Sometimes, distant opinions are best understood indirectly, through allegory or metaphor. Consider this scenario.
A haunting realization looms over the remnant of the principled right. Perhaps the GOP was never a conservative party, and the movement behind Reagan was never animated by conservative values. As the entire project is boiled down to its essence, we are left not with smaller government, or judicial restraint, or constitutional principles, but with a nasty broth of racist rhetoric wielded by an aspiring petty tyrant. Watching the Reagan wave quietly release its last energy on the beach, conservatives have to consider this ugly possibility: Maybe this song was never about us.
How did sane Republicans acclimate themselves to a political environment constrained by insane demands? Through self-delusion and flight. In the decade after the takeover you could hear business Republicans, in private conversation, explain away the antics of anti-gay crusaders or bizarre abortion extremists as “harmless.” Religious fanatics welcomed into the party (and now occupying all major leadership positions) were “useful idiots” being manipulated toward the party’s wider business and commercial goals.
By the time that illusion became impossible to sustain, those who held it were either fully co-opted to the party’s new lunatic goals or had simply been pushed into irrelevance. As Orwell wrote in 1984, “We have always been at war with Eastasia.” When we abandon our attachment to empirical realities in pursuit of public calm, crazy takes over. Crazy, if tolerated, will in time create its own new normal, pushing reason to the margins before extinguishing it altogether.
A look at the news from across the web.
In a move that channels the philosophy and tactics of the civil rights era, John Lewis this week openly denied the legitimacy of the incoming administration and refused to participate in the inauguration ceremonies. His stand is more than symbolic. Lewis is cutting through the subtleties and evasions, initiating a critical moral division likely to define and harden the fight against the Trump administration.
For the first time in living memory we will now have a celebrity President who fails any credible standard of competence or qualification. The solution emerging on the left, attempting to replace Trump with a better celebrity, fails to address the core problem. For the country to survive in a dawning age celebrity politics, the power of the Presidency and the reach of the federal government may have to be constrained. If competent political professionals are going to be consistently defeated by tabloid figures, then it may be time to rethink the power of the office itself.
The Washington Post published a fantastic op-ed this morning on the forces that have undermined the Democratic Party.
Collapsing federal power presents states like California with an opportunity. California has not enacted single payer health care for one over-arching reason – their decision to cede leadership to the federal government. A collapse of federal power may reinvigorate state efforts to craft and refine smart public policy.

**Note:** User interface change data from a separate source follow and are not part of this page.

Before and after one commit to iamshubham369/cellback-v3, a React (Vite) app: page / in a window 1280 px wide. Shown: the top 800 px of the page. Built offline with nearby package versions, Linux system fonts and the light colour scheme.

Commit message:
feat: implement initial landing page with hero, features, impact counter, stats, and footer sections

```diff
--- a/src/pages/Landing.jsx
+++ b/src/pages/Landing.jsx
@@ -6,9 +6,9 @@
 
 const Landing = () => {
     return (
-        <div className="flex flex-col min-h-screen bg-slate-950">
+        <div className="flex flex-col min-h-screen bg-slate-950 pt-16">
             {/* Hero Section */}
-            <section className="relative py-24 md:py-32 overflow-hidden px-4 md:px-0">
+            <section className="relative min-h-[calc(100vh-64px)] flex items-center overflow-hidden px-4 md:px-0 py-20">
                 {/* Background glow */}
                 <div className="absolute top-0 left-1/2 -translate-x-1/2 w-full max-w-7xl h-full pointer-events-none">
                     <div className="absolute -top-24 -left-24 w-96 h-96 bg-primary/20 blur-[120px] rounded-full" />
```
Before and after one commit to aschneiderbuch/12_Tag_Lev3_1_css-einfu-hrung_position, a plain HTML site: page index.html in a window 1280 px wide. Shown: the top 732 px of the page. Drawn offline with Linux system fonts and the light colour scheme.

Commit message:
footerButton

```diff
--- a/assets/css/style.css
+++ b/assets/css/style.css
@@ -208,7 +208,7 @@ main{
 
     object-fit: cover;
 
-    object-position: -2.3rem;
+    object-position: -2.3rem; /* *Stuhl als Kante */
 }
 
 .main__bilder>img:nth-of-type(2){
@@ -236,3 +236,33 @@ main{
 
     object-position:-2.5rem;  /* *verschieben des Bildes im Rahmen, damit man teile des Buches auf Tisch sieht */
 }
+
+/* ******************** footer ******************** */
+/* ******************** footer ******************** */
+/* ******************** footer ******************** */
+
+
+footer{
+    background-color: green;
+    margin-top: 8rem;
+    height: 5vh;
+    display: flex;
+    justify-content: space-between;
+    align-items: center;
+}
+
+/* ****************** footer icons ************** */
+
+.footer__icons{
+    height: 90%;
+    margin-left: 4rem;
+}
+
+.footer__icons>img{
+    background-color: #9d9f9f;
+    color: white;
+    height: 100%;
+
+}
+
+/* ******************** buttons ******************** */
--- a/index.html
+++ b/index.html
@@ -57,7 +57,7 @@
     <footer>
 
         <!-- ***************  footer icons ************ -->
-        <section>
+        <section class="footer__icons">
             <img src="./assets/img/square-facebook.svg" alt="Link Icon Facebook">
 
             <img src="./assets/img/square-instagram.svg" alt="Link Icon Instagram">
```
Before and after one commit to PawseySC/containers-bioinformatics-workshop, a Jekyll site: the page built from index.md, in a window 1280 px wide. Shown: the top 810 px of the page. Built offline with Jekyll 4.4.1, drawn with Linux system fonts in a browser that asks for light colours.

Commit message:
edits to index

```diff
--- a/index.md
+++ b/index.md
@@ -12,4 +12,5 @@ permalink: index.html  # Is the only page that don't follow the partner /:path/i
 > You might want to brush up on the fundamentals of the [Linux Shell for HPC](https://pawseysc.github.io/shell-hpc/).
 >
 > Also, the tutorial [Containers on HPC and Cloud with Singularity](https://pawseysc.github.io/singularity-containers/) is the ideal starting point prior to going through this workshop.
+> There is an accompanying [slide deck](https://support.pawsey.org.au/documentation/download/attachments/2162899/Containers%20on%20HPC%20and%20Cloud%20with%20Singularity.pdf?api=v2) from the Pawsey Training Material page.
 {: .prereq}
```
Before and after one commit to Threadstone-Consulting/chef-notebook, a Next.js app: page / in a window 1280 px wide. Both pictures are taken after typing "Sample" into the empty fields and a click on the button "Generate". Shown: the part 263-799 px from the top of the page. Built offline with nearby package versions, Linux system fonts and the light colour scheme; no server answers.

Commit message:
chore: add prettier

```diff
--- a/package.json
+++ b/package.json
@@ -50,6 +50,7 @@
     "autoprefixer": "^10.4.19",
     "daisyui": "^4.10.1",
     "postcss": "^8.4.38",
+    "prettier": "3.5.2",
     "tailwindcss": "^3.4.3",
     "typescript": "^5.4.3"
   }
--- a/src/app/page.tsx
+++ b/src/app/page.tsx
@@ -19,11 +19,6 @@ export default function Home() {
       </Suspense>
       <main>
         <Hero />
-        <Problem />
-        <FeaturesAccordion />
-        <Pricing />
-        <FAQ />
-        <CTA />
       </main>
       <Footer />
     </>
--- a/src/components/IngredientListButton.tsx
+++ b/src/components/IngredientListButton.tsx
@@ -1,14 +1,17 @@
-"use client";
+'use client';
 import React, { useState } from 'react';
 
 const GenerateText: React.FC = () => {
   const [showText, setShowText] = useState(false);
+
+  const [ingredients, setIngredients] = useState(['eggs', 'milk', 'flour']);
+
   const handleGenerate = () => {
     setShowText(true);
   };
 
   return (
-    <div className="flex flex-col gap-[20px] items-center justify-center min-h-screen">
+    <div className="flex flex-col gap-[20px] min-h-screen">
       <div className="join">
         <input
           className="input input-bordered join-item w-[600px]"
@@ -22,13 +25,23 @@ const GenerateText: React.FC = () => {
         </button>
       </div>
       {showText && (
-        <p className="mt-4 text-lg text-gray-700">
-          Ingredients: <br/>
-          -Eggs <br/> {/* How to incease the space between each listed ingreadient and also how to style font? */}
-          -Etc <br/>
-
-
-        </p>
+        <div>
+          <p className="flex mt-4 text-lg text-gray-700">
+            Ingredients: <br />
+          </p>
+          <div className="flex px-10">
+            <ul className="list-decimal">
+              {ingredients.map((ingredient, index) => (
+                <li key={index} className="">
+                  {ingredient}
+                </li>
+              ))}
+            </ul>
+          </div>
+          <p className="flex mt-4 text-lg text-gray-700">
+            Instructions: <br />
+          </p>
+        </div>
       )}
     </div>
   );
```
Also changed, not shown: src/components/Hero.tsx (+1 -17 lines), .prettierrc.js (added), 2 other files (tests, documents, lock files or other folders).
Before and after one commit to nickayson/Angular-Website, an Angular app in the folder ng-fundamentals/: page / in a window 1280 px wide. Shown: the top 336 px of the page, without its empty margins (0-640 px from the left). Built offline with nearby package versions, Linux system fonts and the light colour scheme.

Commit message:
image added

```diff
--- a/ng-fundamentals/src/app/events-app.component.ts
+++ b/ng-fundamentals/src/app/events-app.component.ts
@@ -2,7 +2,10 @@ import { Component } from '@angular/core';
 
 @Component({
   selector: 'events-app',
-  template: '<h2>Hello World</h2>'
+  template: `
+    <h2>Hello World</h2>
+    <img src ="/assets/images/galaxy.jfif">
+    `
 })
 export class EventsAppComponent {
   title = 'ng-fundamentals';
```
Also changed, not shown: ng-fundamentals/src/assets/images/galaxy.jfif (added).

In same way Massachusetts inspired the ACA, a new wave of state innovations may spawn an era of policy innovation that could break us out of decades of quagmire. In chaos, there is opportunity. If Democrats ever again want to lead in Washington, let them prove that they can lead in California.
A look at what’s happening around the world.